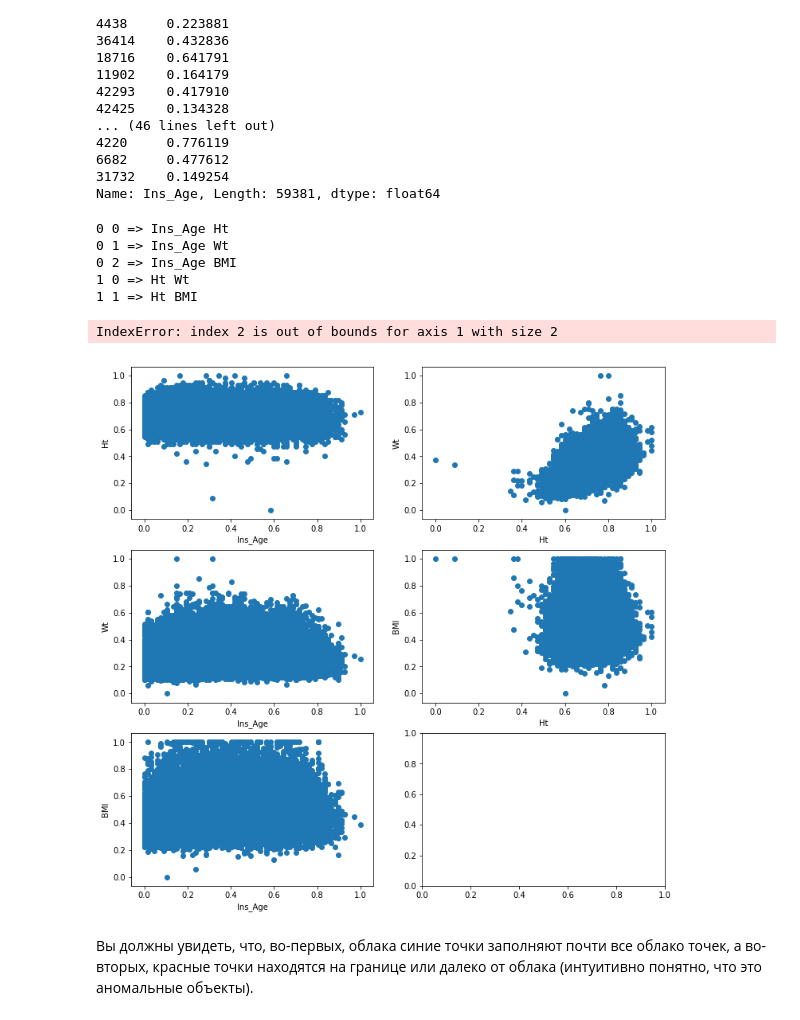
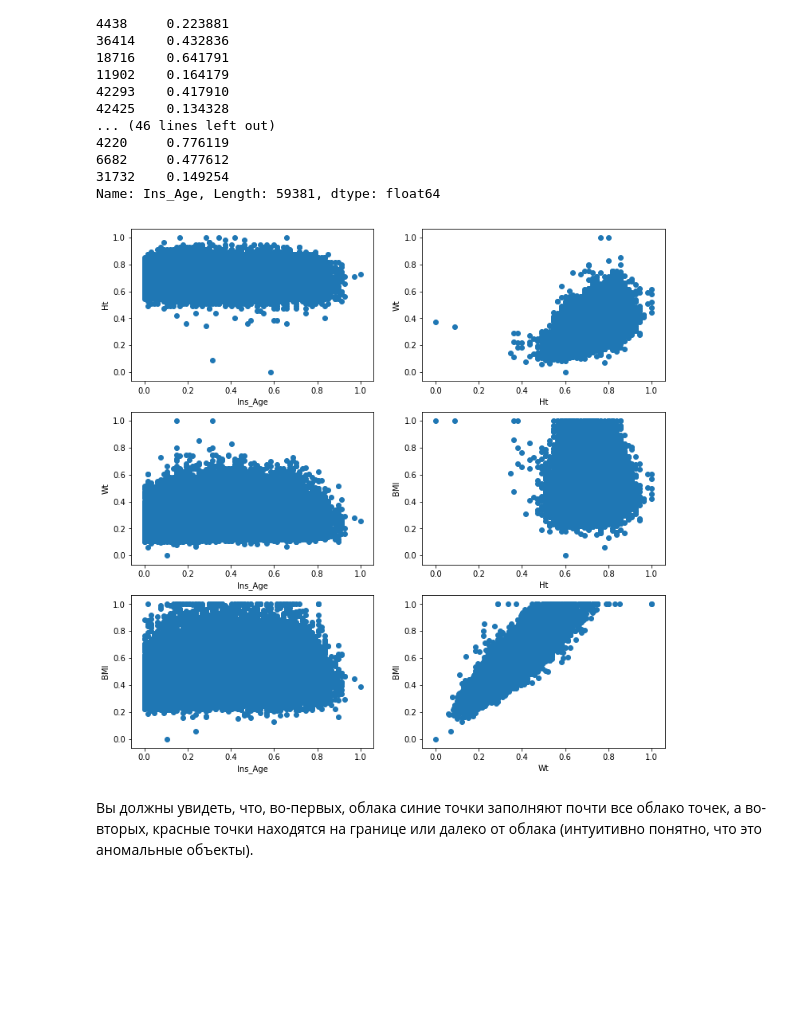
Before and after one commit to AlexeyAverin/MLLearn, a Jupyter notebook: c3w3t1.ipynb, the cells around one changed output. Saved outputs shown, nothing was run; the diff lists cells and outputs as text; code cells hidden in the pictures; blank space fills up the shorter version.

```diff
--- a/c3w3t1.ipynb
+++ b/c3w3t1.ipynb
@@ -401,30 +401,25 @@ Name: Ins_Age, Length: 59381, dtype: float64
 # %%
 # Код 7. Постройте 6 графиков
 fig, axes = plt.subplots(3, 2, figsize=(12, 12))
-i = 0
+k = 0
 person_features_two = person_features[:]
 
 for pfo in person_features:
     person_features_two.remove(pfo)
-    j = 0
     for pft in person_features_two:
+        i, j = divmod(k, 3)
         #svm_.fit(sdata[(i)])
-        #labels = svm_.predict(sdata[(i)])
+        #lst = [pfo, pft]
+        #labels = svm_.predict(sdata[lst])
         #
         axes[j, i].scatter(x=sdata[pfo], y=sdata[pft]) #, c=col) # ax = axes[c, r])
         axes[j, i].set_xlabel(pfo)
         axes[j, i].set_ylabel(pft)
-        print(i, j, '=>', pfo, pft)
-        j += 1
-    i += 1
+
+        #print(i, j, '=>', pfo, pft)
+        k += 1
 # %% [output]
-0 0 => Ins_Age Ht
-0 1 => Ins_Age Wt
-0 2 => Ins_Age BMI
-1 0 => Ht Wt
-1 1 => Ht BMI
-IndexError: index 2 is out of bounds for axis 1 with size 2
-[figure, old version]
+[figure, new version]
 # %% [markdown]
 Вы должны увидеть, что, во-первых, облака синие точки заполняют почти все облако точек, а во-вторых, красные точки находятся на границе или далеко от облака (интуитивно понятно, что это аномальные объекты).
 # %% [markdown]
```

━━━━━━━━━━━━━━━━

Go through the records and count the lines that include the string "version"; state that number alone.

*TASK OUTPUT*:
3